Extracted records
◇ ◇ ◇ ◇ ◇ ◇ ◇
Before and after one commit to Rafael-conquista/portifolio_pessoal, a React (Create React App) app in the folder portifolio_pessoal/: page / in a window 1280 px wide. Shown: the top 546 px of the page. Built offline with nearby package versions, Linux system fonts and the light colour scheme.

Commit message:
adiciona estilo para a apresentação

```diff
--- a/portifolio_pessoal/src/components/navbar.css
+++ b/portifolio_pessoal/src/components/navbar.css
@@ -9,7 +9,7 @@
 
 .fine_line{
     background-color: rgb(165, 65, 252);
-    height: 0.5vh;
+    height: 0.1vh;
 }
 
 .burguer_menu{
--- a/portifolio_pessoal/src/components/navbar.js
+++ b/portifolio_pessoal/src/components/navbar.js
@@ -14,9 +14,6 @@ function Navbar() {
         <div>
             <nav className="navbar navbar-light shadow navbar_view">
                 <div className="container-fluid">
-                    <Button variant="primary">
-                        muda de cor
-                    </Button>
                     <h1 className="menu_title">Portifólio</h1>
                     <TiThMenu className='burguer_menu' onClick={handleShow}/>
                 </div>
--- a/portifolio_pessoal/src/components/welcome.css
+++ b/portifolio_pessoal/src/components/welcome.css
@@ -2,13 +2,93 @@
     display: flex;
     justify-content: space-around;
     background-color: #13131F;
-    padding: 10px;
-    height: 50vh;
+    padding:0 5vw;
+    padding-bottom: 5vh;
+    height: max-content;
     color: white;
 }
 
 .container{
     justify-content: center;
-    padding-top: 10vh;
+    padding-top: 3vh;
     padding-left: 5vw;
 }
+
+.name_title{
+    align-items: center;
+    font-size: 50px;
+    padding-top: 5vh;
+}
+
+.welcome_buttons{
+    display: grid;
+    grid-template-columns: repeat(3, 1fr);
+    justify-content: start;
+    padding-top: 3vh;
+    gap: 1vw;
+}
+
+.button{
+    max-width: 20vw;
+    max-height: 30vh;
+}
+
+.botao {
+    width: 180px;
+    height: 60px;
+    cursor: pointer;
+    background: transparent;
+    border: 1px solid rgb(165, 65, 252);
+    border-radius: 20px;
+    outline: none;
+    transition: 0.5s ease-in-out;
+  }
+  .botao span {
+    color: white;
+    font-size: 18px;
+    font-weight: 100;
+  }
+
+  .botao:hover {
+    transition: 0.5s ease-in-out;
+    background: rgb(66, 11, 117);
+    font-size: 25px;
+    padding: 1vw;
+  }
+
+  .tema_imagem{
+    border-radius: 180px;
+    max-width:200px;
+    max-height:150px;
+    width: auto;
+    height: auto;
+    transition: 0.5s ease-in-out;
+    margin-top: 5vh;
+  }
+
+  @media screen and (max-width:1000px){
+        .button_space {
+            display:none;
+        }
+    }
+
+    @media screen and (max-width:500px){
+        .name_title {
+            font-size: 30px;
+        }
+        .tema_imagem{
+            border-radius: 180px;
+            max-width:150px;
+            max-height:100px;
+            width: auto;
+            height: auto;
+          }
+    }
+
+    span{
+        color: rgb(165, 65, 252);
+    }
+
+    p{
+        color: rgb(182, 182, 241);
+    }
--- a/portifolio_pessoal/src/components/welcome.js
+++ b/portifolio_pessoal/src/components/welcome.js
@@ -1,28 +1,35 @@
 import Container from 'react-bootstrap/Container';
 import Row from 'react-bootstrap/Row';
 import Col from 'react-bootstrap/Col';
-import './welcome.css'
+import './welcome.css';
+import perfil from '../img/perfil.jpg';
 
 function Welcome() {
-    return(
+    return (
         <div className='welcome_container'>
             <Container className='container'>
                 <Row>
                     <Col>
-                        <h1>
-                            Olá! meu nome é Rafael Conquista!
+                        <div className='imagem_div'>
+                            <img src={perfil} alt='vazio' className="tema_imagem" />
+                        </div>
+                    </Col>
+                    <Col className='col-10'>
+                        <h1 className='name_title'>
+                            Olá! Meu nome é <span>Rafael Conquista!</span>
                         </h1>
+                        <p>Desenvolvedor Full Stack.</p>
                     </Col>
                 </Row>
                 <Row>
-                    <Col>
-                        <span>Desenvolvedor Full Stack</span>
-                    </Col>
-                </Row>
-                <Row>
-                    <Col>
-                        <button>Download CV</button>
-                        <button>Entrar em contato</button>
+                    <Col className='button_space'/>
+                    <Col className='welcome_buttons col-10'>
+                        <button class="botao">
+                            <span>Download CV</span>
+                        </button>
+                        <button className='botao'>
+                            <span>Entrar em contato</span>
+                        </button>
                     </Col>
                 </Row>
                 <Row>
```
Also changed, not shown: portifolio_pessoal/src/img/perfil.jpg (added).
◇ ◇ ◇ ◇ ◇ ◇ ◇
__TRY IT__
Please return every line of the records that contains the word "botao".

__ANSWER TO THE PROBLEM__
+.botao {
+  .botao span {
+  .botao:hover {
+                        <button class="botao">
+                        <button className='botao'>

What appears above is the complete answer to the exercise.